Iframe content loading...

What influences mental health at work

A range of work factors can influence your mental health. These include:
  • clarity on what you’re doing
  • the effort required (job demands)
  • fair treatment
  • good support
  • how work is recognised and rewarded
  • your environment
  • your relationships and dealings with people (including clients or the public)
  • having the training, skills and tools to perform your work
  • communication and change at work
  • exposure to traumatic events or information.
In Australia, workplaces need to manage factors at work which can harm mental health.

Learn more about what influences your mental health at work on the SafeWork Australia website.

Non-work contributors to mental health

Building a mentally healthy workplace

Good work design

‘Work design’ includes your work tasks and activities. The people you interact with. The responsibilities you have. And how all of those things are organised.

Work design can influence how you feel at work. Poor work design can add frustration, stress, or boredom. Good work design can help you feel clear, organised and able to deliver.

Learn more about good work design on the Comcare website.

Find examples of work design on the Centre for Transformative Work Design website.

Practical tools to improve mental health at work

The National Workplace Initiative helps people navigate the range of tools and resources in Australia for mental health at work.

Explore the tools and resources on the Mentally Healthy Workplaces portal.

Learn more about the National Workplace Initiative.

The key to change

Three key things that drive mental health at work:
  • commitment from leadership
  • participation for everyone
  • ongoing communication.

Your mental health at work

Much of your work is likely impacted by others. And it can take time to change. There are things you can do straight away to help protect and enhance your mental health and wellbeing.

Supporting someone at work

If you're concerned about someone at work, talk to them.

When it comes to the actual conversation, there's no one ‘right way’ to express things. What matters is that you’re thoughtful and genuine.

Learn how to support someone with a mental health condition

We have practical resources to help you decide what to say and do to help someone feel better. We’ve also got tips for looking after yourself. 

Illustration of two men speaking at a desk

Rights and obligations

In Australia, there are protections and responsibilities relating to mental health in discrimination, privacy, and work health and safety laws.


Work health and safety

Workplace health and safety (WHS) laws require work to be reasonably safe for all. This includes measuring and managing risks to mental health.

Learn more about WHS and mental health on the SafeWork Australia website.

You can find links to your local Work Health and Safety Regulator at the bottom of this page.



Disability discrimination laws make it unlawful to discriminate against people with disabilities, including mental health conditions.

Discrimination includes both direct and indirect actions. So not making reasonable adjustments to support your needs can be a type of discrimination.

Find information about the Disability Discrimination Act on the Australian Human Right Commission website.
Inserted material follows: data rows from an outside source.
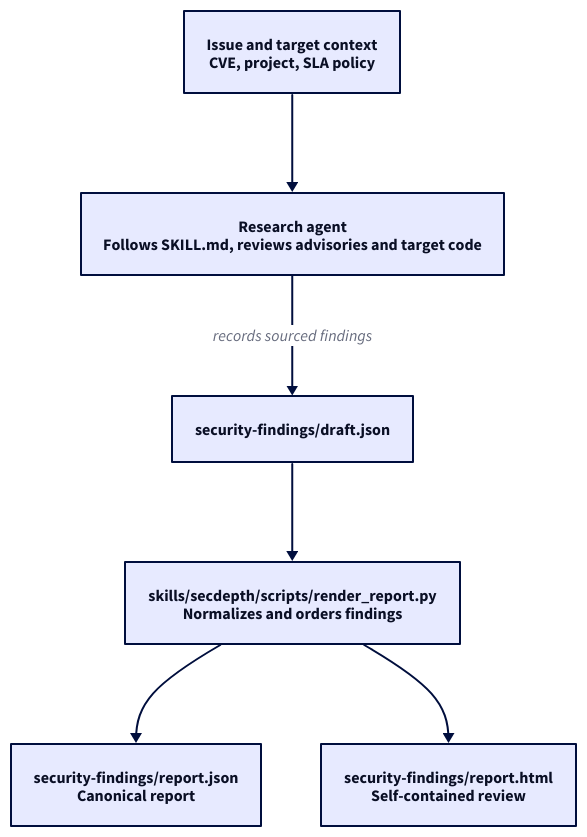
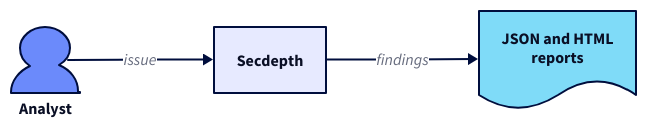
The diagram in docs/diagrams/secdepth-flow.d2 (kobaltoxid/secdepth), drawn with D2 before and after one commit. The commit also changed 3 other files, not shown here.

```diff
--- a/docs/diagrams/secdepth-flow.d2
+++ b/docs/diagrams/secdepth-flow.d2
@@ -1,22 +1,21 @@
-direction: down
+direction: right
 
 vars: {
   d2-config: {
     theme-id: 3
     dark-theme-id: 200
   }
 }
 
-issue: "Issue and target context\nCVE, project, SLA policy"
-agent: "Research agent\nFollows SKILL.md, reviews advisories and target code"
-draft: "security-findings/draft.json"
-renderer: "skills/secdepth/scripts/render_report.py\nNormalizes and orders findings"
+analyst: Analyst {
+  shape: person
+}
 
-report_json: "security-findings/report.json\nCanonical report"
-report_html: "security-findings/report.html\nSelf-contained review"
+secdepth: Secdepth
 
-issue -> agent
-agent -> draft: records sourced findings
-draft -> renderer
-renderer -> report_json
-renderer -> report_html
+reports: "JSON and HTML\nreports" {
+  shape: document
+}
+
+analyst -> secdepth: issue
+secdepth -> reports: findings
```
Learn about reasonable adjustments.

The Fair Work Act prohibits an employer from taking action against a worker for discriminatory reasons.

Learn more about protection from discrimination at work on the Fair Work Ombudsman website.


Under Australian privacy law, a worker’s personal information is generally protected and can only be shared in certain circumstances. This includes information about your mental health.

Find information about workplace privacy on the Fair Work Ombudsman website

Further resources

Staying well at work

  • Mindspot – for free online personalised mental health care.
  • Headgear – a free smartphone app by Black Dog Institute which guides you through a 30–day mental fitness challenge.
  • Smiling Mind – providing free and accessible tools to support healthy minds.

Building mentally healthy work

Illustration of two people in a hot air balloon

Subscribe to receive info about mental health, keeping well and stories from our community.

Subscribe to newsletter